Elongation growth

from Wikipedia, the free encyclopedia

The elongation growth is the increase in the length of plant organs, which is not based on a proliferation, but on an elongation of cells .

The affected cells stretch by plastically stretching the cell wall while absorbing water into the vacuoles . The absorption of water is triggered by an accumulation of osmotically active substances such as potassium and malic acid in the vacuoles. The resulting turgor leads to a stretching of the cell wall, which is promoted at the same time by acidification and by the excretion of enzymes from the cell. The direction of stretching is determined by the orientation of the non-stretchable cellulose fibers in the cell wall, i.e. it is perpendicular to the preferred orientation of the fibers.

Examples of growth based solely on cell elongation are the budding of many trees in spring, the rapid elongation of the shoot in bamboo (58 cm per day) and the elongation of the seta (stem of the spore capsule) in mosses . Usually, however, the elongation growth follows the division growth ( cell division ) and the plasma growth (increase in the cytoplasm after the last cell division) as the last phase (see plant growth ).


Individual evidence

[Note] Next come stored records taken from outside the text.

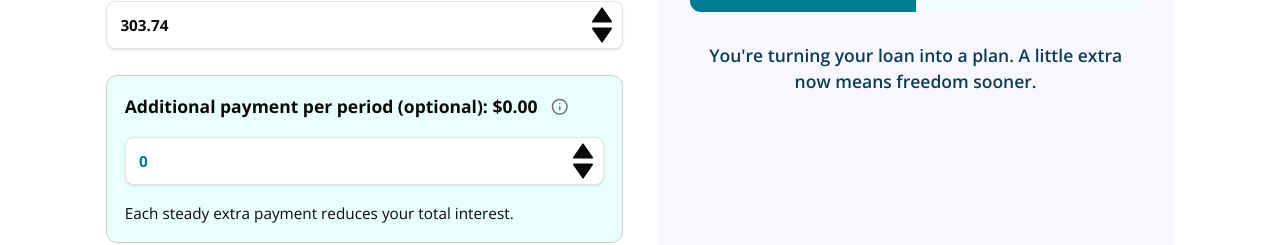
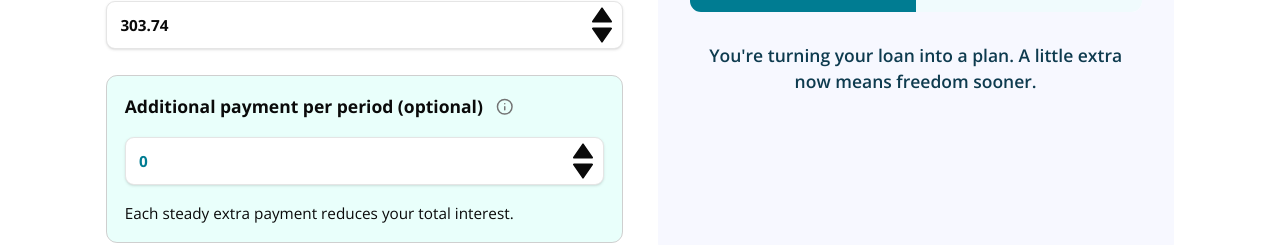
Before and after one commit to SU-SWS/ifdm_learning_apps, a Next.js app: page /interactives/debt-payoff-calculator in a window 1280 px wide. Shown: the part 603-848 px from the top of the page. Built offline with nearby package versions, Linux system fonts and the light colour scheme.

Commit message:
Removed the duplicated additional ammount

```diff
--- a/app/interactives/debt-payoff-calculator/page.tsx
+++ b/app/interactives/debt-payoff-calculator/page.tsx
@@ -310,7 +310,7 @@ export default function DebtPayoffCalculator() {
                     <div className="space-y-4 p-4 bg-[var(--results-year-background)] border-1 border-grey-border rounded-lg">
                       <div className="flex items-center justify-between">
                         <div className="flex items-center gap-2">
-                          <Label className="text-medium font-bold">Additional payment per period (optional): {formatCurrency(typeof additionalPayment === "number" ? additionalPayment : 0)}</Label>
+                          <Label className="text-medium font-bold">Additional payment per period (optional)</Label>
                           <InfoPopover title="Additional payment per period (optional)">Enter a fixed extra amount you plan to pay each month.</InfoPopover>
                         </div>
                       </div>
```
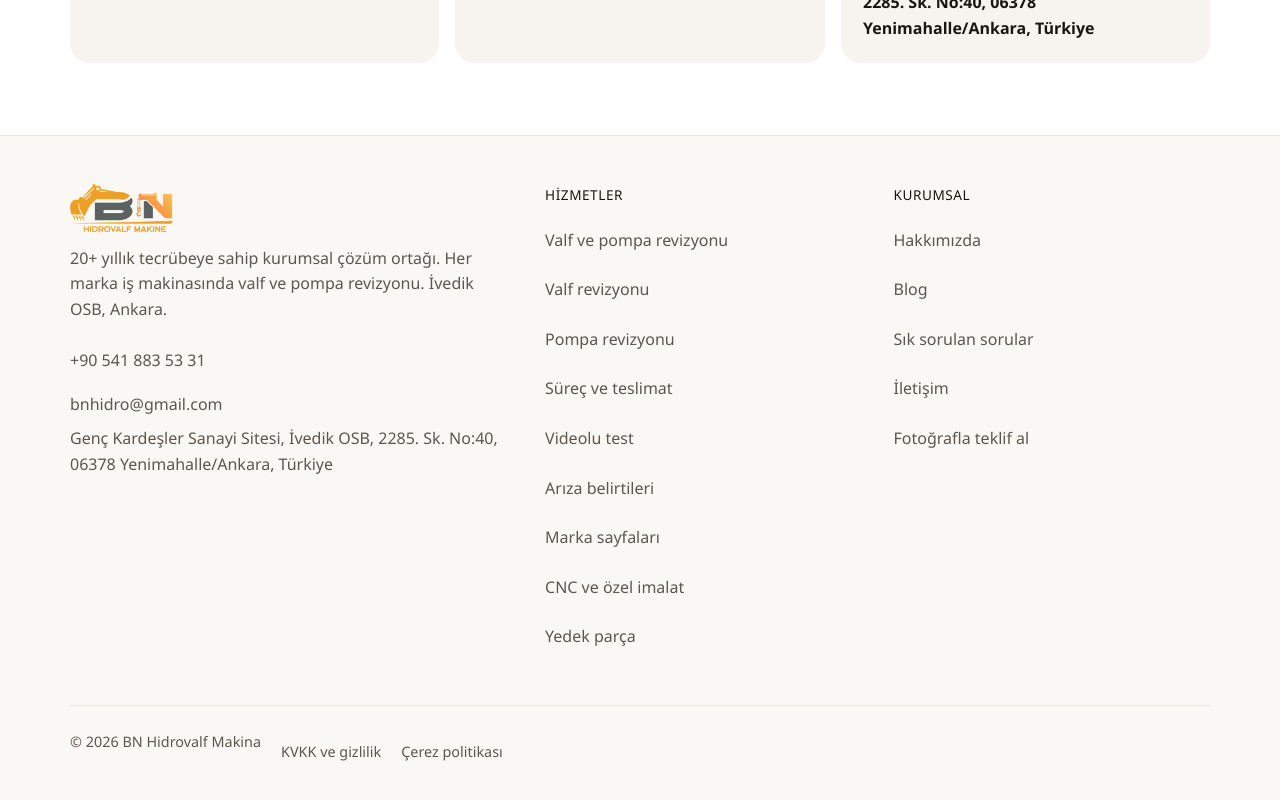
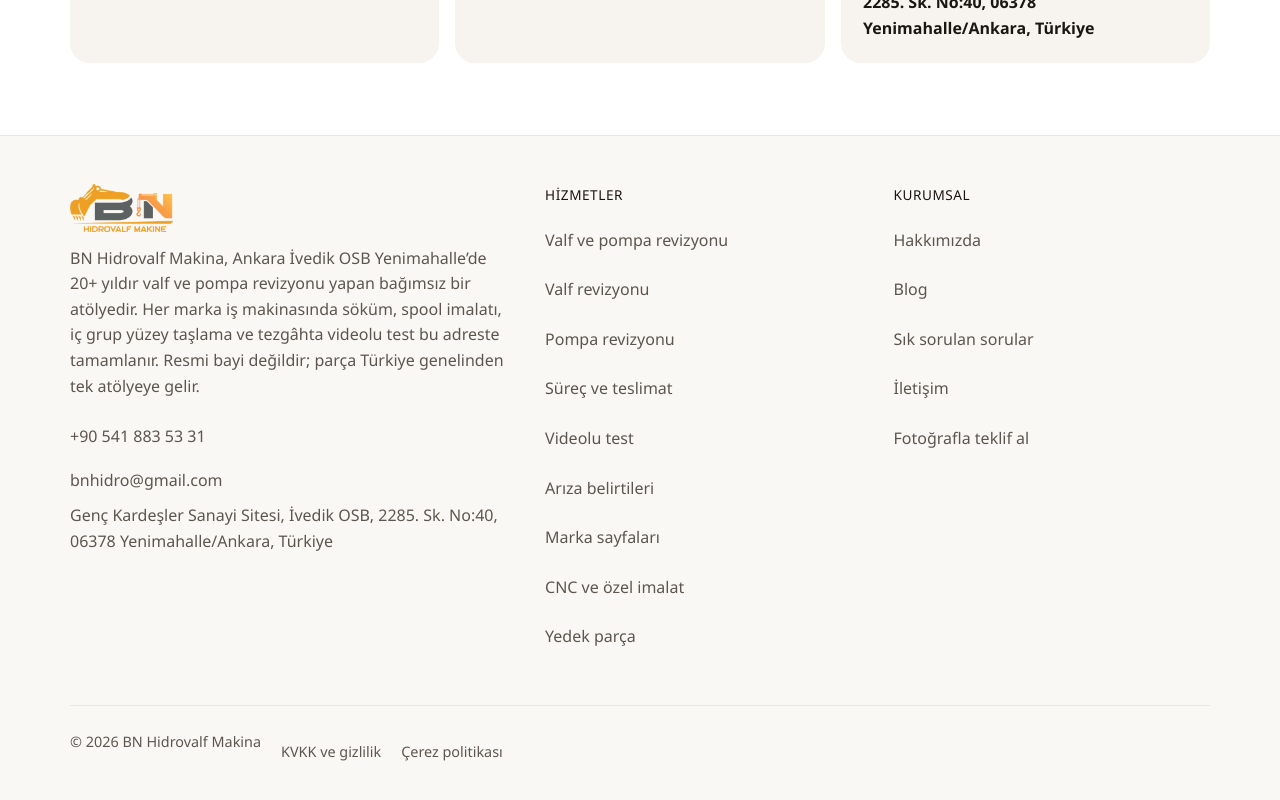
Before and after one commit to serdargurkanc-create/bn-hidrovalf-web, a Next.js app: page / in a window 1280 px wide. Shown: the part 8528-9328 px from the top of the page. Built offline with nearby package versions, Linux system fonts and the light colour scheme.

Commit message:
v6.24: footer açıklaması konum ve hizmetle genişletildi
Atölyenin kim olduğu, valf-pompa işi, spool, taşlama ve videolu test
tek paragrafta; İvedik OSB ve bağımsız atölye bilgisi duruyor.

Co-authored-by: Serdar Gürkan Çetinkaya <serdargurkanc-create@users.noreply.github.com>

```diff
--- a/components/Footer.tsx
+++ b/components/Footer.tsx
@@ -21,8 +21,11 @@ export function Footer() {
             />
           </Link>
           <p>
-            20+ yıllık tecrübeye sahip kurumsal çözüm ortağı. Her marka iş makinasında
-            valf ve pompa revizyonu. İvedik OSB, Ankara.
+            BN Hidrovalf Makina, Ankara İvedik OSB Yenimahalle’de 20+ yıldır valf ve
+            pompa revizyonu yapan bağımsız bir atölyedir. Her marka iş makinasında
+            söküm, spool imalatı, iç grup yüzey taşlama ve tezgâhta videolu test bu
+            adreste tamamlanır. Resmi bayi değildir; parça Türkiye genelinden tek
+            atölyeye gelir.
           </p>
           <p style={{ marginTop: "1rem" }}>
             <a href={`tel:${site.phoneTel}`}>{site.phone}</a>
```
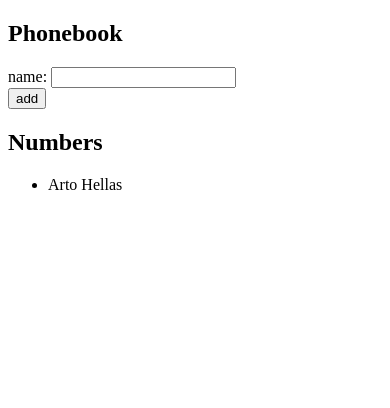
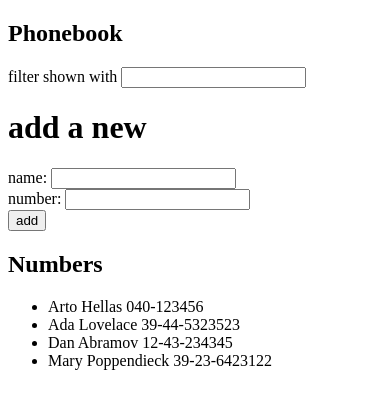
Before and after one commit to Steve-T-Pham/fullstackopen2023, a React (Vite) app in the folder part2/phonebook/: page / in a window 390 px wide. Shown: the top 408 px of the page. Built offline with nearby package versions, Linux system fonts and the light colour scheme.

Commit message:
filter feature added phonebook

```diff
--- a/part2/phonebook/src/App.jsx
+++ b/part2/phonebook/src/App.jsx
@@ -2,12 +2,25 @@
 
 const App = () => {
   const [persons, setPersons] = useState([
-    { name: 'Arto Hellas' }
+    { name: 'Arto Hellas', number: '040-123456', id: 1 },
+    { name: 'Ada Lovelace', number: '39-44-5323523', id: 2 },
+    { name: 'Dan Abramov', number: '12-43-234345', id: 3 },
+    { name: 'Mary Poppendieck', number: '39-23-6423122', id: 4 }
   ])
   const [newName, setNewName] = useState('')
+  const [newNumber, setNewNumber] = useState('');
+  const [filter, setFilter] = useState('');
 
   const handleNameChange = (e) => {
     setNewName(e.target.value);
+  }
+
+  const handleNumberChange = (e) => {
+    setNewNumber(e.target.value);
+  }
+
+  const handleFilterChange = (e) => {
+    setFilter(e.target.value);
   }
 
   const addName = (e) => {
@@ -15,10 +28,13 @@
     const isDuplicate = persons.find(person => person.name === newName);
     if (!isDuplicate){
       const newPersonObject = {
-        name: newName
+        name: newName,
+        number: newNumber,
+        id: persons.length + 1
       }
       setPersons(persons.concat(newPersonObject));
       setNewName('');
+      setNewNumber('');
     }
     else
       alert(`${newName} is already added to phonebook`);
@@ -27,20 +43,27 @@
   return (
     <div>
       <h2>Phonebook</h2>
+      filter shown with <input onChange={handleFilterChange} value={filter} />
+      <h1>add a new</h1>
+
       <form onSubmit={addName}>
         <div>
-          name: <input onChange={handleNameChange} value={newName}/>
+          name: <input onChange={handleNameChange} value={newName} />
+        </div>
+        <div>
+          number: <input onChange={handleNumberChange} value={newNumber} />
         </div>
         <div>
           <button type="submit">add</button>
         </div>
       </form>
+
       <h2>Numbers</h2>
       <ul>
-        {persons.map(person => <li key={person.name}>{person.name}</li>)}
+        {(!filter ? persons.map(person => <li key={person.id}>{person.name} {person.number}</li>) : persons.filter(person => person.name.toLowerCase().includes(filter.toLowerCase())).map(person => <li key={person.id}>{person.name} {person.number}</li>))}
       </ul>
     </div>
   )
 }
 
-export default App
+export default App;
```
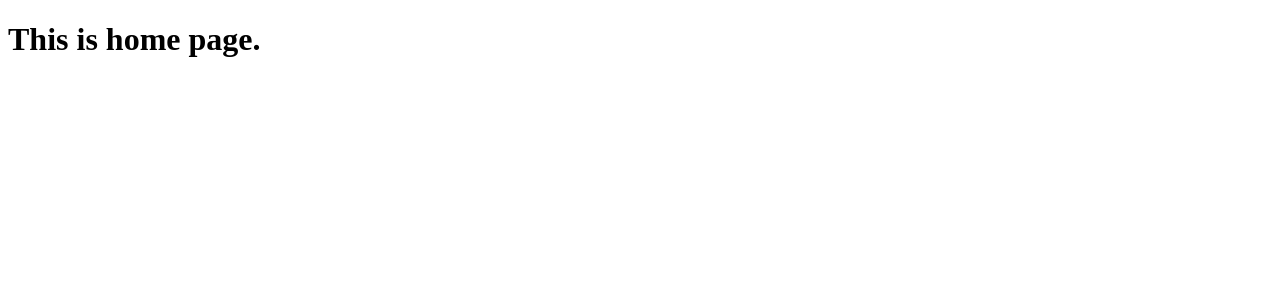
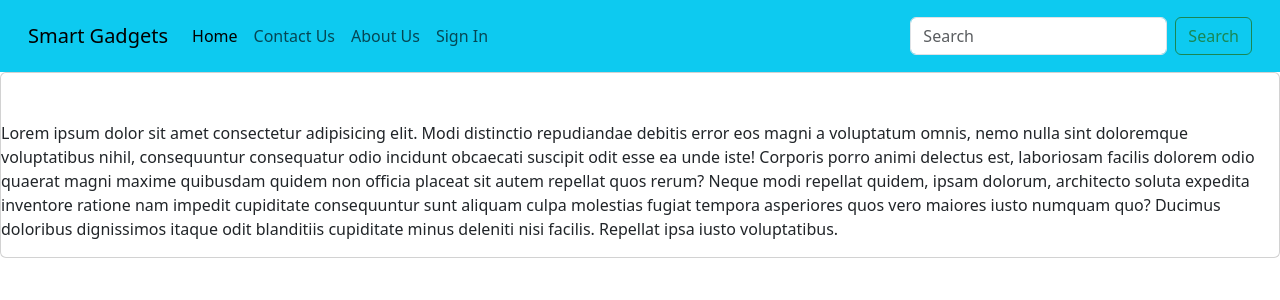
Before and after one commit to Sonu-Kumar2408/E-Commerce-Web-Project, a Django app: page / in a window 1280 px wide. Shown: the top 300 px of the page. Run offline with Django 3.2, Linux system fonts and the light colour scheme.

Commit message:
Added new Folders

```diff
--- a/Ecommerce/Ecommerceapp/urls.py
+++ b/Ecommerce/Ecommerceapp/urls.py
@@ -2,6 +2,8 @@ from django.urls import path
 from Ecommerceapp import views
 
 urlpatterns = [
-    path('',views.index,name="index")
+    path('',views.index,name="index"),
+    path('contact',views.contact,name="contact"),
+    path('about',views.about,name="about"),
 
 ]
--- a/Ecommerce/Ecommerceapp/views.py
+++ b/Ecommerce/Ecommerceapp/views.py
@@ -3,3 +3,9 @@ from django.shortcuts import render
 # Create your views here.
 def index(request):
     return render(request,"index.html")
+
+def contact(request):
+    return render(request,"contact.html")
+
+def about(request):
+    return render(request,"about.html")
--- /dev/null
+++ b/Ecommerce/templates/about.html
@@ -0,0 +1,6 @@
+{% extends "base.html" %}
+{% block title %}About Us{% endblock title %}
+{% block body %}
+<h1>About Us</h1>
+
+{% endblock body %}
--- /dev/null
+++ b/Ecommerce/templates/base.html
@@ -0,0 +1,56 @@
+<!doctype html>
+<html lang="en">
+  <head>
+    <meta charset="utf-8">
+    <meta name="viewport" content="width=device-width, initial-scale=1">
+    <title>E-Commerce Website -
+        {% block title %}{% endblock title %}
+    </title>
+    <link href="https://cdn.jsdelivr.net/npm/bootstrap@5.3.3/dist/css/bootstrap.min.css" rel="stylesheet" integrity="sha384-QWTKZyjpPEjISv5WaRU9OFeRpok6YctnYmDr5pNlyT2bRjXh0JMhjY6hW+ALEwIH" crossorigin="anonymous">
+  </head>
+  <body>
+    <nav class="navbar navbar-expand-lg text-bg-info p-3">
+        <div class="container-fluid">
+          <a class="navbar-brand" href="#">Smart Gadgets</a>
+          <button class="navbar-toggler" type="button" data-bs-toggle="collapse" data-bs-target="#navbarSupportedContent" aria-controls="navbarSupportedContent" aria-expanded="false" aria-label="Toggle navigation">
+            <span class="navbar-toggler-icon"></span>
+          </button>
+          <div class="collapse navbar-collapse" id="navbarSupportedContent">
+            <ul class="navbar-nav me-auto mb-2 mb-lg-0">
+
+              <li class="nav-item">
+                <a class="nav-link active" aria-current="page" href="/">Home</a>
+              </li>
+
+              <li class="nav-item">
+                <a class="nav-link" href="/contact">Contact Us</a>
+              </li>
+              <li class="nav-item">
+                <a class="nav-link" href="/about">About Us</a>
+              </li>
+
+              <li class="nav-item">
+                <a class="nav-link" href="/about">Sign In</a>
+              </li>
+
+            </ul>
+            <form class="d-flex" role="search">
+              <input class="form-control me-2" type="search" placeholder="Search" aria-label="Search">
+              <button class="btn btn-outline-success" type="submit">Search</button>
+            </form>
+          </div>
+        </div>
+      </nav>
+
+
+    {% block body %}{% endblock body %}
+
+
+
+
+
+
+
+    <script src="https://cdn.jsdelivr.net/npm/bootstrap@5.3.3/dist/js/bootstrap.bundle.min.js" integrity="sha384-YvpcrYf0tY3lHB60NNkmXc5s9fDVZLESaAA55NDzOxhy9GkcIdslK1eN7N6jIeHz" crossorigin="anonymous"></script>
+  </body>
+</html>
--- /dev/null
+++ b/Ecommerce/templates/contact.html
@@ -0,0 +1,6 @@
+{% extends "base.html" %}
+{% block title %}Contact Us{% endblock title %}
+{% block body %}
+<h1>Contact Us</h1>
+
+{% endblock body %}
--- a/Ecommerce/templates/index.html
+++ b/Ecommerce/templates/index.html
@@ -1,11 +1,10 @@
-<!DOCTYPE html>
-<html lang="en">
-<head>
-    <meta charset="UTF-8">
-    <meta name="viewport" content="width=device-width, initial-scale=1.0">
-    <title>E-Commerce Website</title>
-</head>
-<body>
-    <h1>This is home page.</h1>
-</body>
-</html>
+{% extends "base.html" %}
+{% block title %}Home{% endblock title %}
+{% block body %}
+<div class="card">
+  <br>
+  <br>
+  <p>Lorem ipsum dolor sit amet consectetur adipisicing elit. Modi distinctio repudiandae debitis error eos magni a voluptatum omnis, nemo nulla sint doloremque voluptatibus nihil, consequuntur consequatur odio incidunt obcaecati suscipit odit esse ea unde iste! Corporis porro animi delectus est, laboriosam facilis dolorem odio quaerat magni maxime quibusdam quidem non officia placeat sit autem repellat quos rerum? Neque modi repellat quidem, ipsam dolorum, architecto soluta expedita inventore ratione nam impedit cupiditate consequuntur sunt aliquam culpa molestias fugiat tempora asperiores quos vero maiores iusto numquam quo? Ducimus doloribus dignissimos itaque odit blanditiis cupiditate minus deleniti nisi facilis. Repellat ipsa iusto voluptatibus.</p>
+</div>
+
+{% endblock body %}
```
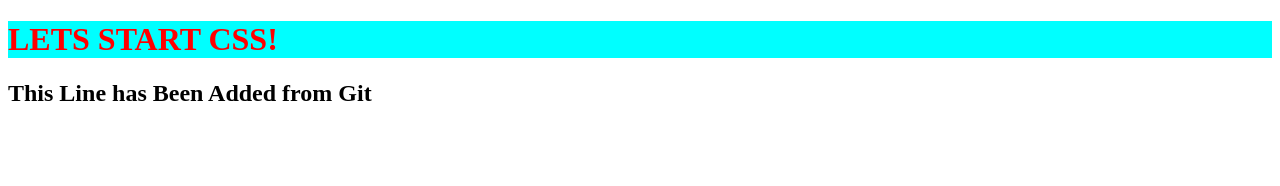
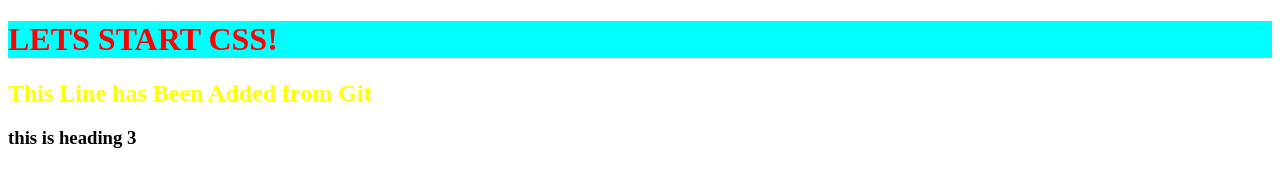
Before and after one commit to Mir-Aabid07/First-Repo, a plain HTML site: page index.html in a window 1280 px wide. Drawn offline with Linux system fonts and the light colour scheme.

Commit message:
second commit

```diff
--- a/index.html
+++ b/index.html
@@ -11,5 +11,6 @@
 <body>
     <h1>LETS START CSS!</h1>
     <h2>This Line has Been Added from Git</h2>
+    <H3>this is heading 3</H3>
 </body>
 </html>
--- a/style.css
+++ b/style.css
@@ -3,3 +3,7 @@ h1{
     font-size: 16;
     background-color: aqua;
 }
+h2{
+    color:yellow;
+    font-size: 12;
+}
```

  1. ^ Joachim W. Kadereit, Christian Körner, Benedikt Kost, Uwe Sonnewald: Strasburger Textbook of Plant Sciences . Springer Spectrum, Berlin / Heidelberg 2014, p. 264.